▸ TASK DESCRIPTION
Output everything in the data exactly, leaving the pictures out.

▸ DATA PROVIDED
◆ ◆ ◆ ◆
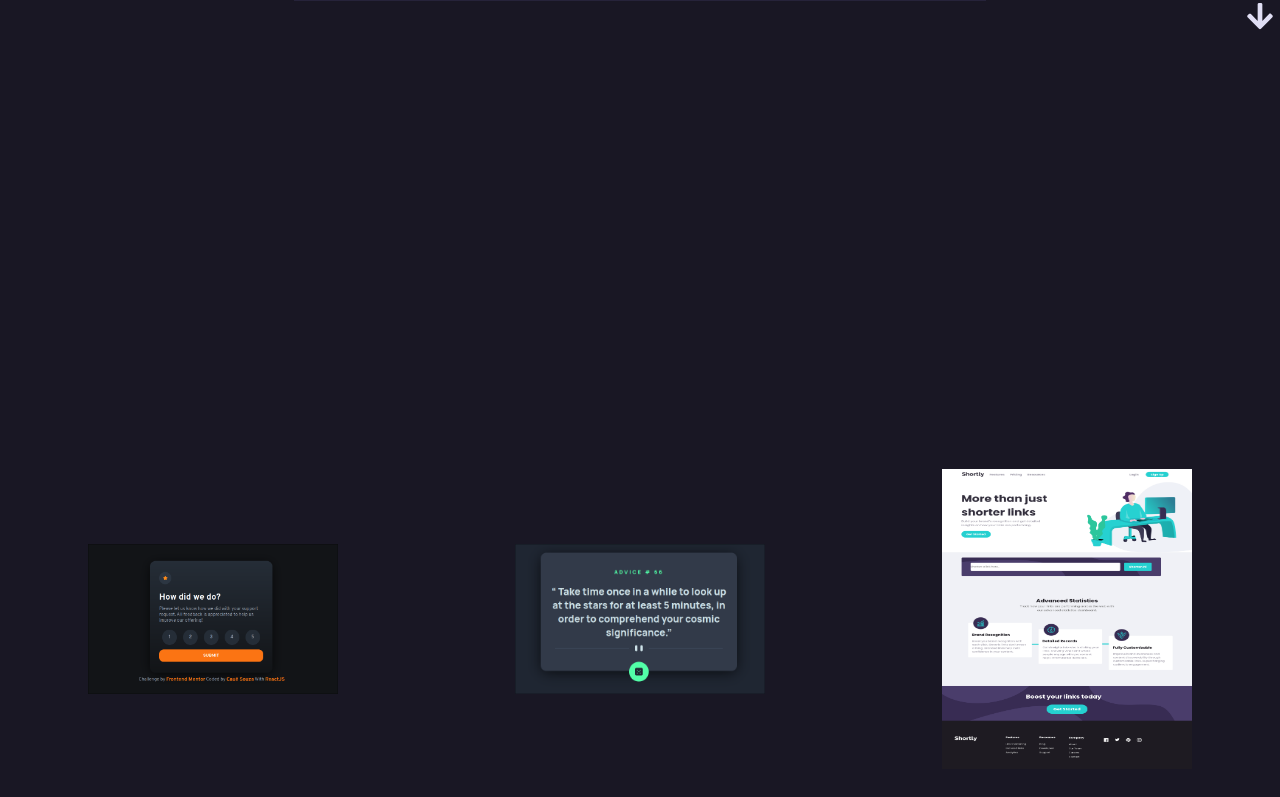
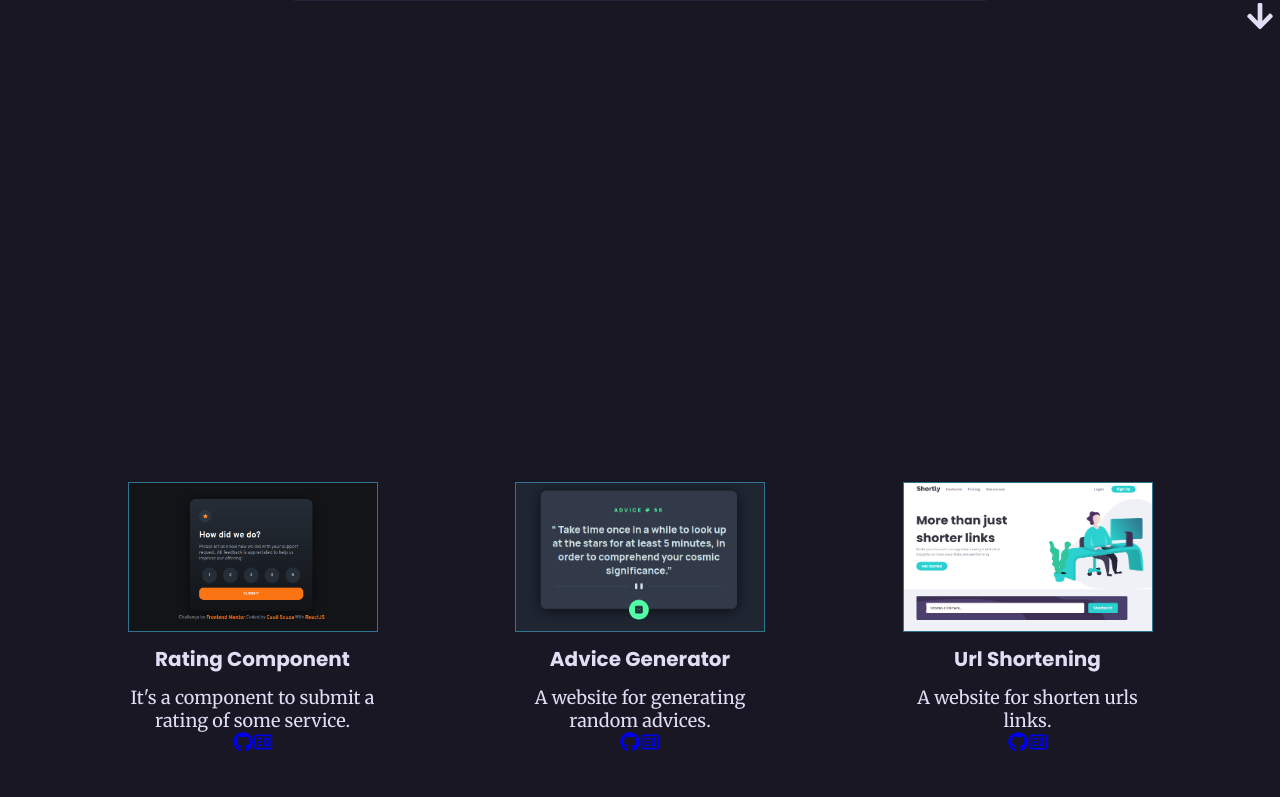
Before and after one commit to EuCaue/portfolio, a React (Vite) app: page / in a window 1280 px wide. Shown: the part 1569-2366 px from the top of the page. Built offline with nearby package versions, Linux system fonts and the light colour scheme.

Commit message:
starting projects session

```diff
--- a/src/assets/styles/colors.ts
+++ b/src/assets/styles/colors.ts
@@ -6,6 +6,8 @@ export const loveDark = '#eb6f92';
 export const overlayDark = '#26233a';
 export const surfaceDark = '#1f1d2e';
 export const goldDark = '#f6c177';
+export const highlightDark = '#524f67';
+export const highlightLowDark = '#21202e';
 
 export const baseWhite = '#faf4ed';
 export const textWhite = '#575279';
@@ -14,3 +16,5 @@ export const loveWhite = '#b4637a';
 export const overlayWhite = '#f2e9e1';
 export const surfaceWhite = '#fffaf3';
 export const goldWhite = '#ea9d34';
+export const highlightWhite = '#cecacd';
+export const highlightLowWhite = '#f4ede8';
--- a/src/assets/styles/globalStyles.ts
+++ b/src/assets/styles/globalStyles.ts
@@ -24,6 +24,10 @@ html, body, #root {
   scroll-behavior: smooth;
 }
 
+a {
+  text-decoration: none;
+}
+
 body {
   overflow-x: hidden;
   ::-webkit-scrollbar {
--- a/src/assets/styles/themes.ts
+++ b/src/assets/styles/themes.ts
@@ -10,6 +10,8 @@ interface Colors {
   gold: string;
   fontSans: string;
   fontSerif: string;
+  highlight: string;
+  highlightLow: string;
 }
 
 export const darkTheme: Colors = {
@@ -18,6 +20,8 @@ export const darkTheme: Colors = {
   accentColor: `${colors.pineDark}`,
   love: `${colors.loveDark}`,
   overlay: `${colors.overlayDark}`,
+  highlight: `${colors.highlightDark}`,
+  highlightLow: `${colors.highlightLowDark}`,
   surface: `${colors.surfaceDark}`,
   gold: `${colors.goldDark}`,
   fontSerif: '"Merriweather", serif',
@@ -30,6 +34,8 @@ export const lightTheme: Colors = {
   accentColor: `${colors.loveWhite}`,
   love: `${colors.loveWhite}`,
   overlay: `${colors.overlayWhite}`,
+  highlight: `${colors.highlightWhite}`,
+  highlightLow: `${colors.highlightLowWhite}`,
   surface: `${colors.surfaceWhite}`,
   gold: `${colors.goldWhite}`,
   fontSerif: '"Merriweather", serif',
--- a/src/components/Projects/index.tsx
+++ b/src/components/Projects/index.tsx
@@ -1,26 +1,80 @@
 /* eslint-disable import/extensions */
 import React from 'react';
 
-import { Container, ImageProject } from './styled';
+import { FaGithub } from 'react-icons/fa';
+import { CgWebsite } from 'react-icons/cg';
+import {
+  Container,
+  ContainerProjects,
+  ImageProject,
+  TitleProject,
+  ParaProject,
+} from './styled';
 import ratingProject from '../../assets/imgs/rating.png';
 import advice from '../../assets/imgs/advice.png';
-import url from '../../assets/imgs/url.png';
+import url from '../../assets/imgs/index.png';
 
 interface ProjectsBoxProps {
   image: string;
   width: string;
   height: string;
+  title: string;
+  para: string;
 }
-function ProjectsBox({ image, width, height }: ProjectsBoxProps): JSX.Element {
-  return <ImageProject image={image} width={width} height={height} />;
+function ProjectsBox({
+  image,
+  width,
+  height,
+  title,
+  para,
+}: ProjectsBoxProps): JSX.Element {
+  return (
+    <ContainerProjects>
+      <ImageProject image={image} width={width} height={height} />
+      <TitleProject>{title}</TitleProject>
+      <ParaProject>{para}</ParaProject>
+      <a
+        href="https://github.com/EuCaue/interactive-rating-component"
+        target="_blank"
+        rel="noreferrer"
+      >
+        <FaGithub />
+        <a
+          href="https://interactive-rating-component-main-six.vercel.app/"
+          target="_blank"
+          rel="noreferrer"
+        >
+          <CgWebsite />
+        </a>
+      </a>
+    </ContainerProjects>
+  );
 }
 
 export default function Projects() {
   return (
     <Container id="projects">
-      <ProjectsBox image={ratingProject} width="250px" height="150px" />
-      <ProjectsBox image={advice} width="250px" height="150px" />
-      <ProjectsBox image={url} width="250px" height="300px" />
+      <ProjectsBox
+        image={ratingProject}
+        width="250px"
+        height="150px"
+        title="Rating Component"
+        para="It's a component to submit a rating of some service. "
+      />
+      <ProjectsBox
+        image={advice}
+        width="250px"
+        height="150px"
+        title="Advice Generator"
+        para="A website for generating random advices."
+      />
+      <ProjectsBox
+        image={url}
+        width="250px"
+        height="150px"
+        title="Url Shortening"
+        para="A website for shorten urls links."
+      />
     </Container>
   );
 }
--- a/src/components/Projects/styled.ts
+++ b/src/components/Projects/styled.ts
@@ -9,10 +9,21 @@ interface ProjectsBoxProps {
 
 export const Container = styled.section`
   display: flex;
+  justify-content: space-evenly;
+  align-items: center;
+  height: 100vh;
+  flex-wrap: wrap;
+`;
+
+export const ContainerProjects = styled.div`
+  display: flex;
   justify-content: center;
   align-items: center;
-  height: 100vh;
+  flex-direction: column;
+  flex-wrap: wrap;
+  /* border: 2px solid red; */
 `;
+
 export const ImageProject = styled.div<ProjectsBoxProps>`
   display: flex;
   justify-content: space-evenly;
@@ -23,4 +34,21 @@ export const ImageProject = styled.div<ProjectsBoxProps>`
   background-size: ${(props) => props.width} ${(props) => props.height};
   width: ${(props) => props.width};
   height: ${(props) => props.height};
+  border: 1.5px solid ${(props) => props.theme.accentColor};
 `;
+
+export const TitleProject = styled.h1`
+  padding: 0.6em;
+  font-family: ${(props) => props.theme.fontSans};
+  color: ${(props) => props.theme.text};
+`;
+
+export const ParaProject = styled.p`
+  display: flex;
+  justify-content: center;
+  align-items: center;
+  text-align: center;
+  width: 15em;
+  font-size: 18px;
+  color: ${(props) => props.theme.text};
+`;
```
Also changed, not shown: src/assets/imgs/index.png (added), src/assets/imgs/url1.png (added).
◆ ◆ ◆ ◆
▸ REPLY TO THE TASK
Before and after one commit to EuCaue/portfolio, a React (Vite) app: page / in a window 1280 px wide. Shown: the part 1569-2366 px from the top of the page. Built offline with nearby package versions, Linux system fonts and the light colour scheme.

Commit message:
starting projects session

```diff
--- a/src/assets/styles/colors.ts
+++ b/src/assets/styles/colors.ts
@@ -6,6 +6,8 @@ export const loveDark = '#eb6f92';
 export const overlayDark = '#26233a';
 export const surfaceDark = '#1f1d2e';
 export const goldDark = '#f6c177';
+export const highlightDark = '#524f67';
+export const highlightLowDark = '#21202e';
 
 export const baseWhite = '#faf4ed';
 export const textWhite = '#575279';
@@ -14,3 +16,5 @@ export const loveWhite = '#b4637a';
 export const overlayWhite = '#f2e9e1';
 export const surfaceWhite = '#fffaf3';
 export const goldWhite = '#ea9d34';
+export const highlightWhite = '#cecacd';
+export const highlightLowWhite = '#f4ede8';
--- a/src/assets/styles/globalStyles.ts
+++ b/src/assets/styles/globalStyles.ts
@@ -24,6 +24,10 @@ html, body, #root {
   scroll-behavior: smooth;
 }
 
+a {
+  text-decoration: none;
+}
+
 body {
   overflow-x: hidden;
   ::-webkit-scrollbar {
--- a/src/assets/styles/themes.ts
+++ b/src/assets/styles/themes.ts
@@ -10,6 +10,8 @@ interface Colors {
   gold: string;
   fontSans: string;
   fontSerif: string;
+  highlight: string;
+  highlightLow: string;
 }
 
 export const darkTheme: Colors = {
@@ -18,6 +20,8 @@ export const darkTheme: Colors = {
   accentColor: `${colors.pineDark}`,
   love: `${colors.loveDark}`,
   overlay: `${colors.overlayDark}`,
+  highlight: `${colors.highlightDark}`,
+  highlightLow: `${colors.highlightLowDark}`,
   surface: `${colors.surfaceDark}`,
   gold: `${colors.goldDark}`,
   fontSerif: '"Merriweather", serif',
@@ -30,6 +34,8 @@ export const lightTheme: Colors = {
   accentColor: `${colors.loveWhite}`,
   love: `${colors.loveWhite}`,
   overlay: `${colors.overlayWhite}`,
+  highlight: `${colors.highlightWhite}`,
+  highlightLow: `${colors.highlightLowWhite}`,
   surface: `${colors.surfaceWhite}`,
   gold: `${colors.goldWhite}`,
   fontSerif: '"Merriweather", serif',
--- a/src/components/Projects/index.tsx
+++ b/src/components/Projects/index.tsx
@@ -1,26 +1,80 @@
 /* eslint-disable import/extensions */
 import React from 'react';
 
-import { Container, ImageProject } from './styled';
+import { FaGithub } from 'react-icons/fa';
+import { CgWebsite } from 'react-icons/cg';
+import {
+  Container,
+  ContainerProjects,
+  ImageProject,
+  TitleProject,
+  ParaProject,
+} from './styled';
 import ratingProject from '../../assets/imgs/rating.png';
 import advice from '../../assets/imgs/advice.png';
-import url from '../../assets/imgs/url.png';
+import url from '../../assets/imgs/index.png';
 
 interface ProjectsBoxProps {
   image: string;
   width: string;
   height: string;
+  title: string;
+  para: string;
 }
-function ProjectsBox({ image, width, height }: ProjectsBoxProps): JSX.Element {
-  return <ImageProject image={image} width={width} height={height} />;
+function ProjectsBox({
+  image,
+  width,
+  height,
+  title,
+  para,
+}: ProjectsBoxProps): JSX.Element {
+  return (
+    <ContainerProjects>
+      <ImageProject image={image} width={width} height={height} />
+      <TitleProject>{title}</TitleProject>
+      <ParaProject>{para}</ParaProject>
+      <a
+        href="https://github.com/EuCaue/interactive-rating-component"
+        target="_blank"
+        rel="noreferrer"
+      >
+        <FaGithub />
+        <a
+          href="https://interactive-rating-component-main-six.vercel.app/"
+          target="_blank"
+          rel="noreferrer"
+        >
+          <CgWebsite />
+        </a>
+      </a>
+    </ContainerProjects>
+  );
 }
 
 export default function Projects() {
   return (
     <Container id="projects">
-      <ProjectsBox image={ratingProject} width="250px" height="150px" />
-      <ProjectsBox image={advice} width="250px" height="150px" />
-      <ProjectsBox image={url} width="250px" height="300px" />
+      <ProjectsBox
+        image={ratingProject}
+        width="250px"
+        height="150px"
+        title="Rating Component"
+        para="It's a component to submit a rating of some service. "
+      />
+      <ProjectsBox
+        image={advice}
+        width="250px"
+        height="150px"
+        title="Advice Generator"
+        para="A website for generating random advices."
+      />
+      <ProjectsBox
+        image={url}
+        width="250px"
+        height="150px"
+        title="Url Shortening"
+        para="A website for shorten urls links."
+      />
     </Container>
   );
 }
--- a/src/components/Projects/styled.ts
+++ b/src/components/Projects/styled.ts
@@ -9,10 +9,21 @@ interface ProjectsBoxProps {
 
 export const Container = styled.section`
   display: flex;
+  justify-content: space-evenly;
+  align-items: center;
+  height: 100vh;
+  flex-wrap: wrap;
+`;
+
+export const ContainerProjects = styled.div`
+  display: flex;
   justify-content: center;
   align-items: center;
-  height: 100vh;
+  flex-direction: column;
+  flex-wrap: wrap;
+  /* border: 2px solid red; */
 `;
+
 export const ImageProject = styled.div<ProjectsBoxProps>`
   display: flex;
   justify-content: space-evenly;
@@ -23,4 +34,21 @@ export const ImageProject = styled.div<ProjectsBoxProps>`
   background-size: ${(props) => props.width} ${(props) => props.height};
   width: ${(props) => props.width};
   height: ${(props) => props.height};
+  border: 1.5px solid ${(props) => props.theme.accentColor};
 `;
+
+export const TitleProject = styled.h1`
+  padding: 0.6em;
+  font-family: ${(props) => props.theme.fontSans};
+  color: ${(props) => props.theme.text};
+`;
+
+export const ParaProject = styled.p`
+  display: flex;
+  justify-content: center;
+  align-items: center;
+  text-align: center;
+  width: 15em;
+  font-size: 18px;
+  color: ${(props) => props.theme.text};
+`;
```
Also changed, not shown: src/assets/imgs/index.png (added), src/assets/imgs/url1.png (added).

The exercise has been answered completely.